BEGIN Data for this exercise
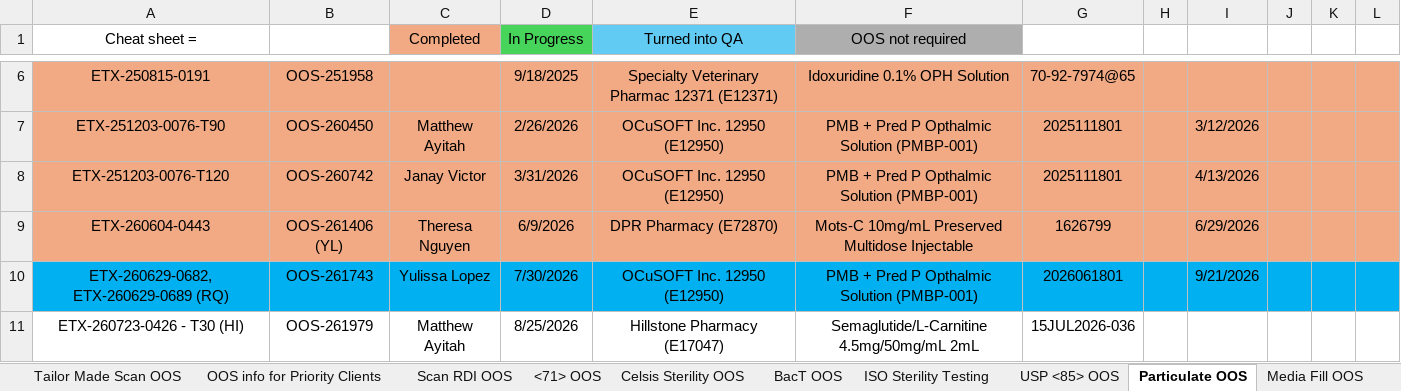
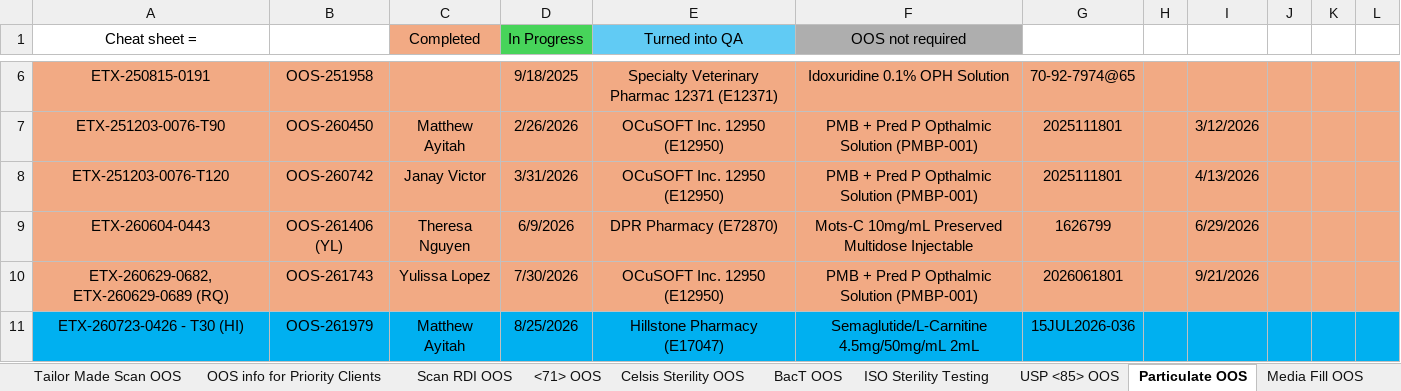
Before and after one commit to yulicccccc/oos-tools, an Excel workbook: scratch/Sterile Lab - OOS Tracking Log.xlsx, sheet Particulate OOS, drawn as a sheet; only a part is shown, gaps mark what is left out; values as stored, in another font and other column widths than the file's, no borders; the diff names each change by its address in the sheet, - before the commit and + after, or states it on an @@ line.

```diff
--- a/scratch/Sterile Lab - OOS Tracking Log.xlsx (sheet Particulate OOS)
+++ b/scratch/Sterile Lab - OOS Tracking Log.xlsx (sheet Particulate OOS)
-A10:L10 fill: #00B0F0
+A10:L10 fill: #F2AA84
-A11:L11 fill: none
+A11:L11 fill: #00B0F0
```
Also changed, not shown: sheet Scan RDI OOS, sheet <71> OOS, sheet Celsis Sterility OOS, sheet USP <85> OOS, sheet EM OOS, 9 other files.
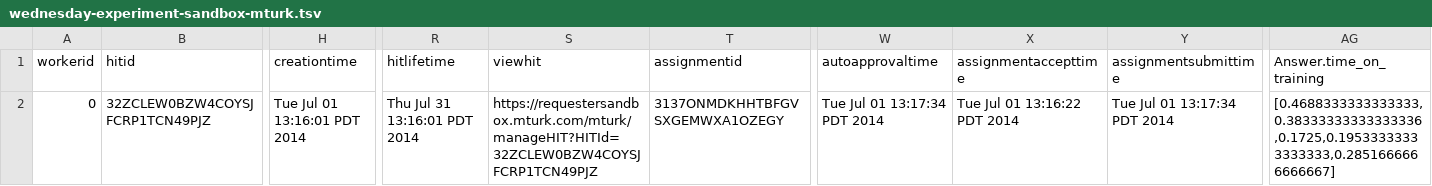
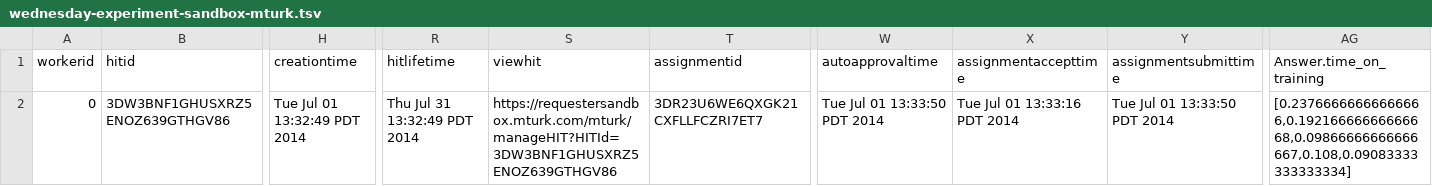
Before and after one commit to fredcallaway/why, a TSV file: data/wednesday-experiment/mturk/wednesday-experiment-sandbox-mturk.tsv, drawn as a sheet; only a part is shown, gaps mark what is left out; the diff covers the shown part only; the diff names each change by its address in the sheet, - before the commit and + after, or states it on an @@ line.

```diff
--- a/data/wednesday-experiment/mturk/wednesday-experiment-sandbox-mturk.tsv
+++ b/data/wednesday-experiment/mturk/wednesday-experiment-sandbox-mturk.tsv
-B2 (hitid): 32ZCLEW0BZW4COYSJFCRP1TCN49PJZ
+B2 (hitid): 3DW3BNF1GHUSXRZ5ENOZ639GTHGV86
-H2 (creationtime): Tue Jul 01 13:16:01 PDT 2014
+H2 (creationtime): Tue Jul 01 13:32:49 PDT 2014
-R2 (hitlifetime): Thu Jul 31 13:16:01 PDT 2014
+R2 (hitlifetime): Thu Jul 31 13:32:49 PDT 2014
-S2 (viewhit): https://requestersandbox.mturk.com/mturk/manageHIT?HITId=32ZCLEW0BZW4COYSJFCRP1TCN49PJZ
+S2 (viewhit): https://requestersandbox.mturk.com/mturk/manageHIT?HITId=3DW3BNF1GHUSXRZ5ENOZ639GTHGV86
-T2 (assignmentid): 3137ONMDKHHTBFGVSXGEMWXA1OZEGY
+T2 (assignmentid): 3DR23U6WE6QXGK21CXFLLFCZRI7ET7
-W2 (autoapprovaltime): Tue Jul 01 13:17:34 PDT 2014
+W2 (autoapprovaltime): Tue Jul 01 13:33:50 PDT 2014
-X2 (assignmentaccepttime): Tue Jul 01 13:16:22 PDT 2014
+X2 (assignmentaccepttime): Tue Jul 01 13:33:16 PDT 2014
-Y2 (assignmentsubmittime): Tue Jul 01 13:17:34 PDT 2014
+Y2 (assignmentsubmittime): Tue Jul 01 13:33:50 PDT 2014
-AG2 (Answer.time_on_training): [0.4688333333333333,0.38333333333333336,0.1725,0.19533333333333333,0.2851666666666667]
+AG2 (Answer.time_on_training): [0.23766666666666666,0.19216666666666668,0.09866666666666667,0.108,0.09083333333333334]
```
Also changed, not shown: 1 edited cell elsewhere in this file, data/wednesday-experiment/mturk/wednesday-experiment-sandbox-trials.tsv, data/wednesday-experiment/mturk/wednesday-experiment-sandbox.tsv, 9 other files.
END Data for this exercise
* [Work item] From the first line to the last, retype the entries above exactly, minus the pictures.

* [Task output]
Before and after one commit to yulicccccc/oos-tools, an Excel workbook: scratch/Sterile Lab - OOS Tracking Log.xlsx, sheet Particulate OOS, drawn as a sheet; only a part is shown, gaps mark what is left out; values as stored, in another font and other column widths than the file's, no borders; the diff names each change by its address in the sheet, - before the commit and + after, or states it on an @@ line.

```diff
--- a/scratch/Sterile Lab - OOS Tracking Log.xlsx (sheet Particulate OOS)
+++ b/scratch/Sterile Lab - OOS Tracking Log.xlsx (sheet Particulate OOS)
-A10:L10 fill: #00B0F0
+A10:L10 fill: #F2AA84
-A11:L11 fill: none
+A11:L11 fill: #00B0F0
```
Also changed, not shown: sheet Scan RDI OOS, sheet <71> OOS, sheet Celsis Sterility OOS, sheet USP <85> OOS, sheet EM OOS, 9 other files.
Before and after one commit to fredcallaway/why, a TSV file: data/wednesday-experiment/mturk/wednesday-experiment-sandbox-mturk.tsv, drawn as a sheet; only a part is shown, gaps mark what is left out; the diff covers the shown part only; the diff names each change by its address in the sheet, - before the commit and + after, or states it on an @@ line.

```diff
--- a/data/wednesday-experiment/mturk/wednesday-experiment-sandbox-mturk.tsv
+++ b/data/wednesday-experiment/mturk/wednesday-experiment-sandbox-mturk.tsv
-B2 (hitid): 32ZCLEW0BZW4COYSJFCRP1TCN49PJZ
+B2 (hitid): 3DW3BNF1GHUSXRZ5ENOZ639GTHGV86
-H2 (creationtime): Tue Jul 01 13:16:01 PDT 2014
+H2 (creationtime): Tue Jul 01 13:32:49 PDT 2014
-R2 (hitlifetime): Thu Jul 31 13:16:01 PDT 2014
+R2 (hitlifetime): Thu Jul 31 13:32:49 PDT 2014
-S2 (viewhit): https://requestersandbox.mturk.com/mturk/manageHIT?HITId=32ZCLEW0BZW4COYSJFCRP1TCN49PJZ
+S2 (viewhit): https://requestersandbox.mturk.com/mturk/manageHIT?HITId=3DW3BNF1GHUSXRZ5ENOZ639GTHGV86
-T2 (assignmentid): 3137ONMDKHHTBFGVSXGEMWXA1OZEGY
+T2 (assignmentid): 3DR23U6WE6QXGK21CXFLLFCZRI7ET7
-W2 (autoapprovaltime): Tue Jul 01 13:17:34 PDT 2014
+W2 (autoapprovaltime): Tue Jul 01 13:33:50 PDT 2014
-X2 (assignmentaccepttime): Tue Jul 01 13:16:22 PDT 2014
+X2 (assignmentaccepttime): Tue Jul 01 13:33:16 PDT 2014
-Y2 (assignmentsubmittime): Tue Jul 01 13:17:34 PDT 2014
+Y2 (assignmentsubmittime): Tue Jul 01 13:33:50 PDT 2014
-AG2 (Answer.time_on_training): [0.4688333333333333,0.38333333333333336,0.1725,0.19533333333333333,0.2851666666666667]
+AG2 (Answer.time_on_training): [0.23766666666666666,0.19216666666666668,0.09866666666666667,0.108,0.09083333333333334]
```
Also changed, not shown: 1 edited cell elsewhere in this file, data/wednesday-experiment/mturk/wednesday-experiment-sandbox-trials.tsv, data/wednesday-experiment/mturk/wednesday-experiment-sandbox.tsv, 9 other files.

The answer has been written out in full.